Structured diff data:

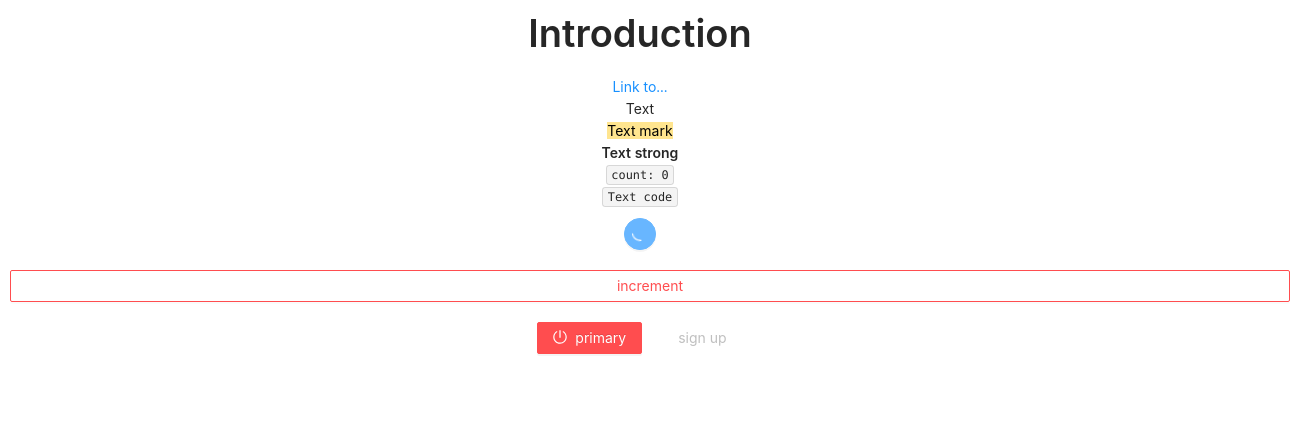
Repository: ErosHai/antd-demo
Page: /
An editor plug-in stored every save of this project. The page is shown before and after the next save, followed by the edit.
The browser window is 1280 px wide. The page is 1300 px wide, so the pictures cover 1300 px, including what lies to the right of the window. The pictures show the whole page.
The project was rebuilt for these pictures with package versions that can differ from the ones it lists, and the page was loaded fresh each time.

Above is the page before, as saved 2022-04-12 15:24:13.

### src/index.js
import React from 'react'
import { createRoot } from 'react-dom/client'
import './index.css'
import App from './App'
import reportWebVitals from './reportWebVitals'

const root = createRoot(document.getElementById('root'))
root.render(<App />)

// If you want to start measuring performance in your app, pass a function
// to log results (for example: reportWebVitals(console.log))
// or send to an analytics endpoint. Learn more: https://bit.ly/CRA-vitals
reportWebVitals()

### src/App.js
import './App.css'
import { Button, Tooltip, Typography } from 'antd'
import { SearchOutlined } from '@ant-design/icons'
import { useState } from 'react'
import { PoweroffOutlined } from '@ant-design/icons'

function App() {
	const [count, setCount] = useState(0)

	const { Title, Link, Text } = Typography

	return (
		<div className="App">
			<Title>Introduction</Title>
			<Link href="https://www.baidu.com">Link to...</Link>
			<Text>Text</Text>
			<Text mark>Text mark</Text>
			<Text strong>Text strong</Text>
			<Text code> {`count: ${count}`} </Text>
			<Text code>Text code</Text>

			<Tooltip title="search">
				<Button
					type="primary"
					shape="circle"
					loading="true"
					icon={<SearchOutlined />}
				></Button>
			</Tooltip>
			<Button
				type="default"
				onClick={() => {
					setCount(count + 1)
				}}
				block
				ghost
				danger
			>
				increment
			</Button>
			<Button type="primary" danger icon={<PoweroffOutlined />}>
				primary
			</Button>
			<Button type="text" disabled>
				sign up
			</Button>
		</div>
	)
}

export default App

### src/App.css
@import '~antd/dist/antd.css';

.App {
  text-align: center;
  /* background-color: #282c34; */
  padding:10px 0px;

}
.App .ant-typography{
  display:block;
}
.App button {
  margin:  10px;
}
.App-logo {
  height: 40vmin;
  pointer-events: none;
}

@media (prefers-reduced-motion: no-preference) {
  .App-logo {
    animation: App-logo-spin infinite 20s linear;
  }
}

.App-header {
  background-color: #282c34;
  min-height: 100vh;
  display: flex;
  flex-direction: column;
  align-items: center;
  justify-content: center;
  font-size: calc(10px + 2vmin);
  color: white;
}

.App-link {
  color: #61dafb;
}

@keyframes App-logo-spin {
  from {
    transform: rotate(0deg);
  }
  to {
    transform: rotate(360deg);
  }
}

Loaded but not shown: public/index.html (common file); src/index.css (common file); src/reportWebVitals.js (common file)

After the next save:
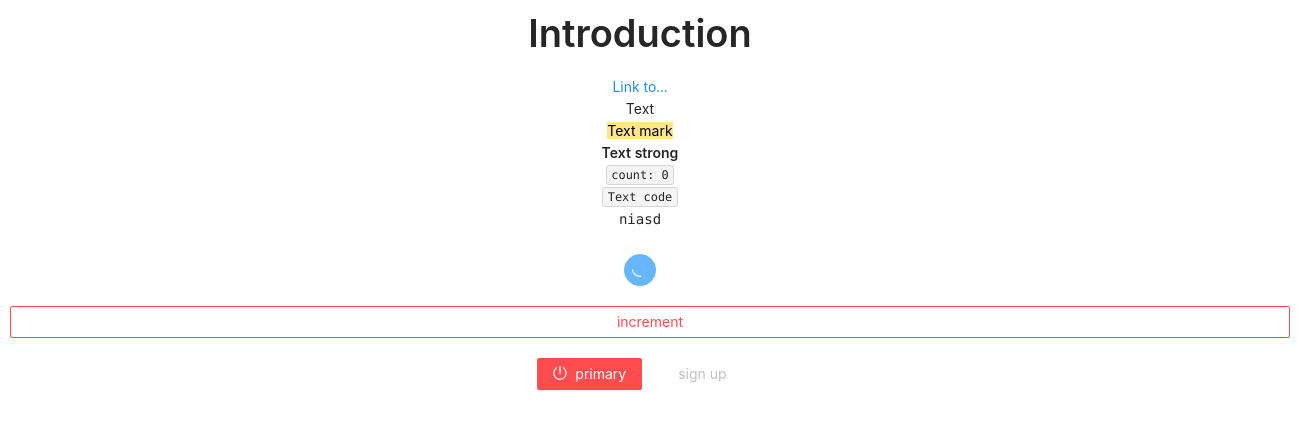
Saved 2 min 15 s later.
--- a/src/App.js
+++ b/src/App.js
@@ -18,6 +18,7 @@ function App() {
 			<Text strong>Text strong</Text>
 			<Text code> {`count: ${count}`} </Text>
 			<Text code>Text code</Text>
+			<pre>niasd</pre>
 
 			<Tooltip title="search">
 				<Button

What is needed ->
Leaving the pictures out, write out every entry exactly.

Solution for this problem ->
Repository: ErosHai/antd-demo
Page: /
An editor plug-in stored every save of this project. The page is shown before and after the next save, followed by the edit.
The browser window is 1280 px wide. The page is 1300 px wide, so the pictures cover 1300 px, including what lies to the right of the window. The pictures show the whole page.
The project was rebuilt for these pictures with package versions that can differ from the ones it lists, and the page was loaded fresh each time.

Above is the page before, as saved 2022-04-12 15:24:13.

### src/index.js
import React from 'react'
import { createRoot } from 'react-dom/client'
import './index.css'
import App from './App'
import reportWebVitals from './reportWebVitals'

const root = createRoot(document.getElementById('root'))
root.render(<App />)

// If you want to start measuring performance in your app, pass a function
// to log results (for example: reportWebVitals(console.log))
// or send to an analytics endpoint. Learn more: https://bit.ly/CRA-vitals
reportWebVitals()

### src/App.js
import './App.css'
import { Button, Tooltip, Typography } from 'antd'
import { SearchOutlined } from '@ant-design/icons'
import { useState } from 'react'
import { PoweroffOutlined } from '@ant-design/icons'

function App() {
	const [count, setCount] = useState(0)

	const { Title, Link, Text } = Typography

	return (
		<div className="App">
			<Title>Introduction</Title>
			<Link href="https://www.baidu.com">Link to...</Link>
			<Text>Text</Text>
			<Text mark>Text mark</Text>
			<Text strong>Text strong</Text>
			<Text code> {`count: ${count}`} </Text>
			<Text code>Text code</Text>

			<Tooltip title="search">
				<Button
					type="primary"
					shape="circle"
					loading="true"
					icon={<SearchOutlined />}
				></Button>
			</Tooltip>
			<Button
				type="default"
				onClick={() => {
					setCount(count + 1)
				}}
				block
				ghost
				danger
			>
				increment
			</Button>
			<Button type="primary" danger icon={<PoweroffOutlined />}>
				primary
			</Button>
			<Button type="text" disabled>
				sign up
			</Button>
		</div>
	)
}

export default App

### src/App.css
@import '~antd/dist/antd.css';

.App {
  text-align: center;
  /* background-color: #282c34; */
  padding:10px 0px;

}
.App .ant-typography{
  display:block;
}
.App button {
  margin:  10px;
}
.App-logo {
  height: 40vmin;
  pointer-events: none;
}

@media (prefers-reduced-motion: no-preference) {
  .App-logo {
    animation: App-logo-spin infinite 20s linear;
  }
}

.App-header {
  background-color: #282c34;
  min-height: 100vh;
  display: flex;
  flex-direction: column;
  align-items: center;
  justify-content: center;
  font-size: calc(10px + 2vmin);
  color: white;
}

.App-link {
  color: #61dafb;
}

@keyframes App-logo-spin {
  from {
    transform: rotate(0deg);
  }
  to {
    transform: rotate(360deg);
  }
}

Loaded but not shown: public/index.html (common file); src/index.css (common file); src/reportWebVitals.js (common file)

After the next save:
Saved 2 min 15 s later.
--- a/src/App.js
+++ b/src/App.js
@@ -18,6 +18,7 @@ function App() {
 			<Text strong>Text strong</Text>
 			<Text code> {`count: ${count}`} </Text>
 			<Text code>Text code</Text>
+			<pre>niasd</pre>
 
 			<Tooltip title="search">
 				<Button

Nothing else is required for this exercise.